Ask your loved ones to hype you up before a family gathering and talk you down after everyone goes home. Sometimes, it’s good to just let everything out instead of bottling it all inside, so there’s no harm in having a little vent sesh together, as long as you’re not saying anything mean or rude behind someone’s back. Be kind when speaking about other people while also releasing any emotions you might be holding onto after a big event.
If you are dealing with intense or extreme family dynamics, it may be beneficial to seek professional guidance either before or after these family events.
Step 5: Prepare Exit Strategies For Difficult Conversations

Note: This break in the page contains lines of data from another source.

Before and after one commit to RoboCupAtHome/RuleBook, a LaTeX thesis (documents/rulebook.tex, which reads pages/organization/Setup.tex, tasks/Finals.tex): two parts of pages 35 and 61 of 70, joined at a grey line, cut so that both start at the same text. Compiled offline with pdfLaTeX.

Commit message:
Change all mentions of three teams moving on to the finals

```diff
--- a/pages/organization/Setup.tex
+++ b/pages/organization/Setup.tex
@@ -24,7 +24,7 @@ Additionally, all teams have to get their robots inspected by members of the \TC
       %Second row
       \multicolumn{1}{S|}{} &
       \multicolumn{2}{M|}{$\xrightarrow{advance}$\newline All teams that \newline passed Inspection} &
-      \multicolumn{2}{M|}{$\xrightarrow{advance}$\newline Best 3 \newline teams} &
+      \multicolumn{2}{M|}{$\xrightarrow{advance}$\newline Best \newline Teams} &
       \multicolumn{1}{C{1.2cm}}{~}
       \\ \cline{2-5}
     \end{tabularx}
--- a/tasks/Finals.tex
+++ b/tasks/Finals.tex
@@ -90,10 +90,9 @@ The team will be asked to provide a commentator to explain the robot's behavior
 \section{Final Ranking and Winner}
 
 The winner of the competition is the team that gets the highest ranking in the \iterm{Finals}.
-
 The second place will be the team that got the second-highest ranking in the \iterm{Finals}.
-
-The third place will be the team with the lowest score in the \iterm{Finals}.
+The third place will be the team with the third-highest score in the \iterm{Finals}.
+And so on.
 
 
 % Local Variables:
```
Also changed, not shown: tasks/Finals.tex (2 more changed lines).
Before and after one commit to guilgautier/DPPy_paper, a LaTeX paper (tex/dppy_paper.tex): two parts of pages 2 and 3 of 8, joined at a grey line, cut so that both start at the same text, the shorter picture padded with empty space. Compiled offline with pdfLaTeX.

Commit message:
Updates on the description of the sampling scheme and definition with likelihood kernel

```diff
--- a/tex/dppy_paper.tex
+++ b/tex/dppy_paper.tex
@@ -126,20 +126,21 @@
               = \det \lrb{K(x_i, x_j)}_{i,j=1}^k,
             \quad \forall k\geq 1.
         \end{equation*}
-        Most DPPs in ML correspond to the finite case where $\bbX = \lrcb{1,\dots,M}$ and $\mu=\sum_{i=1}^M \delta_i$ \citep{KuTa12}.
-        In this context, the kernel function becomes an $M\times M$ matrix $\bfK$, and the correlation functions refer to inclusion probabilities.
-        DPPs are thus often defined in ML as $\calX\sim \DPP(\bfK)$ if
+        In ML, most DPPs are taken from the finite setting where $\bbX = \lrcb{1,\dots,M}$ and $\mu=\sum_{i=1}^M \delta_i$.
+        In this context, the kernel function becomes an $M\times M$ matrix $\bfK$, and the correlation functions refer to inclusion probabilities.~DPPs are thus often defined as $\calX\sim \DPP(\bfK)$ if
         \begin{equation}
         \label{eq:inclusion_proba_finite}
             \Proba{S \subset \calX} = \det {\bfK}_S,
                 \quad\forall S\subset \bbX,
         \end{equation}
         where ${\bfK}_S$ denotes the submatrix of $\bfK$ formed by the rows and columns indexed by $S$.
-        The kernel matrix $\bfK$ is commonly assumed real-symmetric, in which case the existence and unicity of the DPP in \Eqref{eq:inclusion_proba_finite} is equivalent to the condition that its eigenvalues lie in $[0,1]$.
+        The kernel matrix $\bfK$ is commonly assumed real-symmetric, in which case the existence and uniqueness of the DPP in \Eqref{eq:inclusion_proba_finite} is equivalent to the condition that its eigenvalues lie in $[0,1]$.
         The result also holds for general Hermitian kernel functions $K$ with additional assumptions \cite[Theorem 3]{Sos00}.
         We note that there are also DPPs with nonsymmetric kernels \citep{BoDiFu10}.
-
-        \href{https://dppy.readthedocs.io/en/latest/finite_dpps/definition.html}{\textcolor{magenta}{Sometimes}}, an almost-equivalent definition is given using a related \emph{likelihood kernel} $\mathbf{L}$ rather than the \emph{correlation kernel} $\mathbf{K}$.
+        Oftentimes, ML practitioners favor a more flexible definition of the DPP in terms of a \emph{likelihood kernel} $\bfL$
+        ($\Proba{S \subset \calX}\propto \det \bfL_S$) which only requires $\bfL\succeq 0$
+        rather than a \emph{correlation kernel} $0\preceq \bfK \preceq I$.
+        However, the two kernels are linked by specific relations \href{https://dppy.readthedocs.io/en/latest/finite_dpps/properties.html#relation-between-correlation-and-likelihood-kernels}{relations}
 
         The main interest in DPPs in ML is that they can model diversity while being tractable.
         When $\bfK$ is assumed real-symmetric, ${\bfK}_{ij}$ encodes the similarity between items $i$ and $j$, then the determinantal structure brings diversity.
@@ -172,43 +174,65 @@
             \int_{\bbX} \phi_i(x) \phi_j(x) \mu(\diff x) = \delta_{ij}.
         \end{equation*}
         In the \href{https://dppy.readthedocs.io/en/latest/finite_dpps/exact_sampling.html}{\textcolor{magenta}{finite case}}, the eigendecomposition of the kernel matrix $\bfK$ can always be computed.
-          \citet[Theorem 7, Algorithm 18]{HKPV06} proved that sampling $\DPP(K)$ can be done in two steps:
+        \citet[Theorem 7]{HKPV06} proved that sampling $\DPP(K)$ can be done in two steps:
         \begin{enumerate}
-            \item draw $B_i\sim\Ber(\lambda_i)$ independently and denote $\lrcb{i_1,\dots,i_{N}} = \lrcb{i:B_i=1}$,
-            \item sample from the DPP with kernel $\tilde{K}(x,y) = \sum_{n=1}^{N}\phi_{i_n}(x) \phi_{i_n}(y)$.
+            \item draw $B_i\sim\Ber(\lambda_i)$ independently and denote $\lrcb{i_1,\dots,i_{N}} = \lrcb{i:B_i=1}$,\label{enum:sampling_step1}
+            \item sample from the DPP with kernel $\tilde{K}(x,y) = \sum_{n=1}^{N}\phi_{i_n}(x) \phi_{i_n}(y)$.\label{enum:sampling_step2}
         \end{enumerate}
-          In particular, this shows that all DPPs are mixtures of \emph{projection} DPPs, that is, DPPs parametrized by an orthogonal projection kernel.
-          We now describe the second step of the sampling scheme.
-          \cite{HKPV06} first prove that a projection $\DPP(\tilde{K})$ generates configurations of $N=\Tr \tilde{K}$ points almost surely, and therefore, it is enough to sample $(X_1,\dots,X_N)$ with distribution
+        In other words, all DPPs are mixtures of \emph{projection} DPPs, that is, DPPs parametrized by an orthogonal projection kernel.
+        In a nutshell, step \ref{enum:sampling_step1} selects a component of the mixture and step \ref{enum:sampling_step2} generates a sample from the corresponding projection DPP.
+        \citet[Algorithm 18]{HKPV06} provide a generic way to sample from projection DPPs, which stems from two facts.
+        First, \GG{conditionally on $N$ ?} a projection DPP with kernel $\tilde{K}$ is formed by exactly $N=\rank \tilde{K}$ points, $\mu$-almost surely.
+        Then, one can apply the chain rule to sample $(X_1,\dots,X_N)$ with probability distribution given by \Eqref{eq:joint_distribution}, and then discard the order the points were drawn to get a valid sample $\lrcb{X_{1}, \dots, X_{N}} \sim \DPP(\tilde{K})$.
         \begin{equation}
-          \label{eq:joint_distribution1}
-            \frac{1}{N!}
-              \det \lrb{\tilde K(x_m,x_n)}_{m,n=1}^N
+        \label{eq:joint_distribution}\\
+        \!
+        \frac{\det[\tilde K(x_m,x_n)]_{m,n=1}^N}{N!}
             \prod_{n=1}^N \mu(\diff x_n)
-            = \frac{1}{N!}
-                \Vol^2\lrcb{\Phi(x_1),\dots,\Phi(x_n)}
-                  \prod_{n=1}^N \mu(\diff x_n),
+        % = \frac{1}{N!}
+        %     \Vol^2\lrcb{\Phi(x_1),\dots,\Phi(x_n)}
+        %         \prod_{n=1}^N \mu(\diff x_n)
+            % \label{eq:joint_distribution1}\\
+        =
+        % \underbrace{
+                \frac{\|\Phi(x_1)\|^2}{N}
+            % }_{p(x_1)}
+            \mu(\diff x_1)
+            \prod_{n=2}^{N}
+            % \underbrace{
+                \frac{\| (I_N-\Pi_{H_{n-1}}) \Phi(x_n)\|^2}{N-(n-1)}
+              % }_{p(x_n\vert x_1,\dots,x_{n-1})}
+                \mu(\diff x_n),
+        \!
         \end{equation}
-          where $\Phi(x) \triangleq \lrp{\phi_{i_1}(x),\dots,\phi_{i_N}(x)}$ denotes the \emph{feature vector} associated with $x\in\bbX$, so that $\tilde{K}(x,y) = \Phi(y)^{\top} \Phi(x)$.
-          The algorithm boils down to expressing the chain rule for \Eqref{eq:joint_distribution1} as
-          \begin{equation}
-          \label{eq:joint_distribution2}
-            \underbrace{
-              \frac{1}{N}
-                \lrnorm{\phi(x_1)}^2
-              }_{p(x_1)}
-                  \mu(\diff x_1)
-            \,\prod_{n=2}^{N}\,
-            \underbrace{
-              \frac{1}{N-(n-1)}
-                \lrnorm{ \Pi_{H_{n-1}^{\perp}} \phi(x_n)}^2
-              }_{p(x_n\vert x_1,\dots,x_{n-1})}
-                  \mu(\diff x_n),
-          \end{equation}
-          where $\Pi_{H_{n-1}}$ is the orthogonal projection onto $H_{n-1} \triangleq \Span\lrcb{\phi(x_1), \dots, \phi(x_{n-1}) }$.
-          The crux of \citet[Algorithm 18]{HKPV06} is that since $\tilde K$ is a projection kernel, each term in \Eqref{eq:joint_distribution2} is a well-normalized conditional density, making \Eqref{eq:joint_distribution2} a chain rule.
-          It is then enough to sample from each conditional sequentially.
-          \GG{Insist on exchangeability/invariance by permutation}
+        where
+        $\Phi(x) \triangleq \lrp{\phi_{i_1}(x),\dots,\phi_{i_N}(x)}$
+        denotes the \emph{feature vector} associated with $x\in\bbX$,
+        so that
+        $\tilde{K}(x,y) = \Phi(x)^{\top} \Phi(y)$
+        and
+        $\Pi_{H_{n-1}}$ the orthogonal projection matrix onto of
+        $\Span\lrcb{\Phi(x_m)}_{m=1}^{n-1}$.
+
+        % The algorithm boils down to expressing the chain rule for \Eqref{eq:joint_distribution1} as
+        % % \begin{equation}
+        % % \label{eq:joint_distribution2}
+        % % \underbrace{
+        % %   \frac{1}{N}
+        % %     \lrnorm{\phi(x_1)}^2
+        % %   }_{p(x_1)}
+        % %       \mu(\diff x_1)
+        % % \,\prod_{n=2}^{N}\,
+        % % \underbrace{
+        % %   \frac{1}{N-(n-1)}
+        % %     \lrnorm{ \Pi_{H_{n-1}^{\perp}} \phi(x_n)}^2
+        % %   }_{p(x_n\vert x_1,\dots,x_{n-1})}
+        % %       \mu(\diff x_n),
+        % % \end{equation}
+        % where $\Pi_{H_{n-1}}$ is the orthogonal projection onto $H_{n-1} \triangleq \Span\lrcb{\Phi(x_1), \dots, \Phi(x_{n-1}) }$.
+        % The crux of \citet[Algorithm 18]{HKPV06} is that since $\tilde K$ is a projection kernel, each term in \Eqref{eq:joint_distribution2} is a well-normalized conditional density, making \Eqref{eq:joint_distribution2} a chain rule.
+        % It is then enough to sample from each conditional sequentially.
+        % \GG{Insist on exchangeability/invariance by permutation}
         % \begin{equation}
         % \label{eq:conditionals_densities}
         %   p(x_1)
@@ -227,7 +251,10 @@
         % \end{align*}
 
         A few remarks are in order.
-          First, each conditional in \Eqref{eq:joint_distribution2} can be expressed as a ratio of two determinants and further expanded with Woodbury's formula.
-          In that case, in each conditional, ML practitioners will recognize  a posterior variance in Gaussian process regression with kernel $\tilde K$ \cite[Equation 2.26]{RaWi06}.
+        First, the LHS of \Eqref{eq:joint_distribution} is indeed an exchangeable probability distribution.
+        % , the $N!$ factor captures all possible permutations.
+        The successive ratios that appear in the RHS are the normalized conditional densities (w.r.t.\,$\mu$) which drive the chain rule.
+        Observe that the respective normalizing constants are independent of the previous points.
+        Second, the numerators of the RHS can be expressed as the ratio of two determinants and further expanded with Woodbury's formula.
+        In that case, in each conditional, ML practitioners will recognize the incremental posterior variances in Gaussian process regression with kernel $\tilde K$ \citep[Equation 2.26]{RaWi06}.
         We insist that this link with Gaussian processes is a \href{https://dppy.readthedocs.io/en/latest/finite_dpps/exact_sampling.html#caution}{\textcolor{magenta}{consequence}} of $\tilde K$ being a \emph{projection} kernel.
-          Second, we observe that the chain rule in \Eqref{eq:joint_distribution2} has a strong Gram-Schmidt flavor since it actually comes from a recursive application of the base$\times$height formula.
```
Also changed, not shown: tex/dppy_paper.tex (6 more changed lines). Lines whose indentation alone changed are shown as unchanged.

Sometimes, no matter what you try, you might have a family member who is relentless with their questions or judgmental comments. In these situations, it’s important to calmly set your boundaries and let them know that you’re feeling uncomfortable.
You may think that your facial expression or lack of engagement in the conversation would tell Uncle Bobby to stop making fun of you, but he may not even realize that he’s hurting your feelings unless you tell him directly.
If they persist, try changing the conversation topic, or if necessary, politely excuse yourself. Leave the room, step outside for a minute, move to the other side of the group, whatever you need to do to separate yourself. It might be a good idea to have an exit strategy or a safe place in mind ahead of time if things get too overwhelming.
Know that it’s okay to disengage from a conversation if someone isn’t respecting your boundaries, even if it might feel awkward or uncomfortable to leave.
Step Six: Love Your Family, Love Yourself
It’s important to foster family relationships and create bonds with our loved ones because we’ll be with them forever. But remember that you’ll be with YOU forever, too, so it’s just as important to take care of yourself.
If you prepare beforehand, you’ll be much more confident in connecting with family members about your life while protecting your happiness and well-being at the same time. Remember that there are no right or wrong answers here – it’s just about what makes you feel the most comfortable so that you can enjoy the holidays with your family!
Remember that whatever your relationship status is, you are worthy of love. Romantic relationships are only one of many ways to fill your life with love and happiness. So, whatever your journey is, be excited about the path that you’re on. Heavenly Father’s got some great things in store for you, and your family members will be so excited to hear about all of it.
Kaleigh is a Marketing Coordinator for Mutual. She has worked with couples, relationships, dating, and love in a creative role for over a decade. She's a hopeless romantic who loves that her career allows her to help people find their soulmates. She downloaded Mutual when it first launched in 2016, coincidentally the same year she met her husband! They now live happily ever after in the Midwest with their two kids and dog.